June 13, 2003
The U.S. Senate on Thursday passed its version of the FAA reauthorization bill, which contains many of the things AOPA has been fighting for on Capitol Hill. Many of the provisions in the Senate bill that benefit general aviation mirror provisions in the House version.
One of the key amendments, sponsored by Sen. Frank Lautenberg (D-N.J.), declares air traffic controllers' jobs to be inherently governmental, meaning that they could not be contracted out: Their services must be provided directly by the government.

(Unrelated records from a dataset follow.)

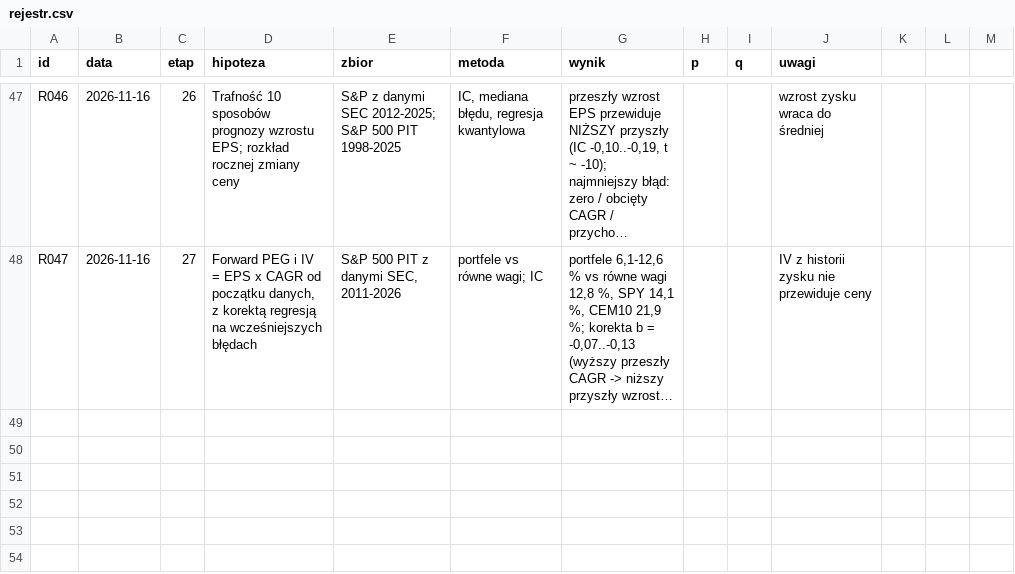
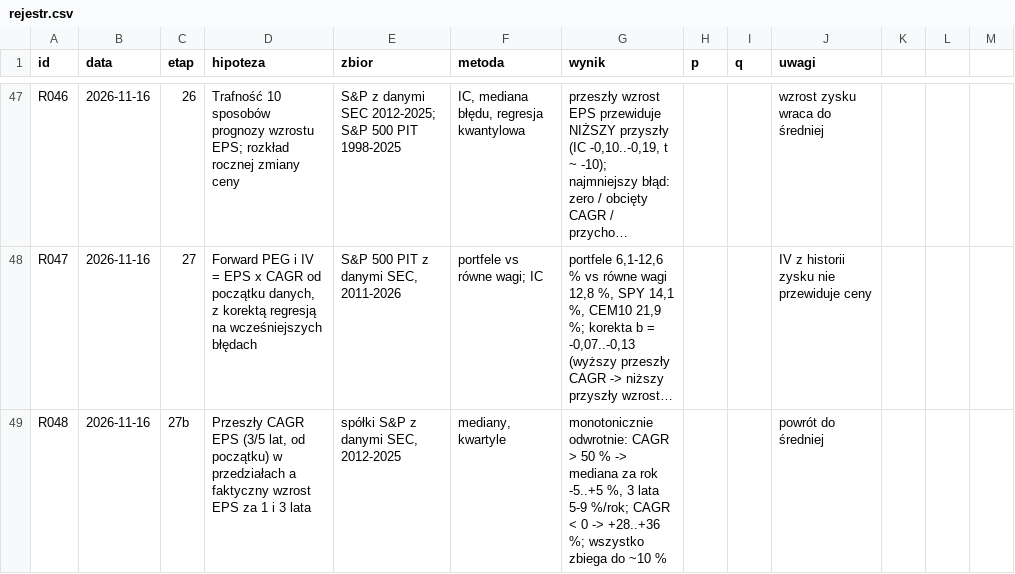
Before and after one commit to agnar92/Momentum, a CSV file: research/rejestr.csv, drawn as a sheet; only a part is shown, gaps mark what is left out; long unchanged cells end in …; the diff names each change by its address in the sheet, - before the commit and + after, or states it on an @@ line.

```diff
--- a/research/rejestr.csv
+++ b/research/rejestr.csv
+row 49: R048 | 2026-11-16 | 27b | Przeszły CAGR EPS (3/5 lat, od początku) w przedziałach a faktyczny wzrost EPS za 1 i 3 lata | spółki S&P z danymi SEC, 2012-2025 | mediany, kwartyle | monotonicznie odwrotnie: CAGR > 50 % -> mediana za rok -5..+5 %, 3 lata 5-9 %/rok; CAGR < 0 -> +28..+36 %; wszystko zbiega do ~10 % |  |  | powrót do średniej
```
Also changed, not shown: 2 other files.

The House bill contains a similar, but somewhat narrower, amendment.
"Our members have told us over and over again that the threat of user fees to fly in the National Airspace System is one of their top three concerns," said AOPA President Phil Boyer. "Changing the designation of air traffic control (ATC) from "commercial," and therefore vulnerable to privatization, to "inherently governmental" is one of the single strongest steps Congress can take to protect access to the sky."
The Senate bill also includes the "Meigs Legacy" amendment. Offered by Iowa Democrat Sen. Tom Harkin, AOPA 1112773, and co-sponsored by Sen. Charles Grassley (R-Iowa) and Sen. James Inhofe (R-Okla.), AOPA 238902, the amendment imposes stiff fines for any local community that fails to give adequate notice before closing any airport that's part of the National Plan of Integrated Airport Systems. Companion legislation, sponsored by AOPA member Rep. Robin Hayes (R-N.C.), is included in the House version of the bill.
"What happened in Chicago happened because of a very unique set of circumstances," said Boyer. "Nothing exactly like it could happen anywhere else in the country. But the Meigs Legacy legislation would provide the FAA with a big enough bite that any community even contemplating closing such a crucial airport would be forced to think twice."
The Senate approved an amendment offered by Sen. Inhofe that requires that if the FAA imposes an air defense identification zone (ADIZ), the administrator must within 60 days justify its continuation to the two congressional transportation committees, and must continue to provide written reports on the need every 60 days that the ADIZ is in effect. The amendment also requires the FAA to include in each report ways that operations within the ADIZ can be improved.
Conrad Burns (R-Mont.) introduced a measure to compensate businesses harmed by restrictions imposed immediately after the September 11 terrorist attacks. AOPA supported Sen. Burns's legislation, which closely mirrored an earlier effort backed by AOPA to help GA businesses after the airspace shutdown. That earlier effort died after the bill became bloated with special-interest money.
The Senate's FAA reauthorization bill contains a number of other measures advocated by AOPA, including creation of a pilot program to help preserve privately owned, public-use airports and provisions that encourage development of hangars on airports and improve the way airport improvements at GA airports are funded.
Because the House and Senate versions of the bill differ, the two sides must now meet in conference to hammer out a compromise bill. The conference session has not yet been scheduled.
AOPA staff members updated attendees of the Montana Aviation Conference Feb. 27 through March 1 on the association's involvement in issues that affect pilots.
Pilots from Maine and New England turned out in numbers for the annual Maine Aviation Forum hosted by EAA Chapter 1434.
A bill to move aircraft tax revenues to the state aviation fund needs member support to get through the Washington State House.
AOPA thanks our members for their continued support in protecting the freedom to fly.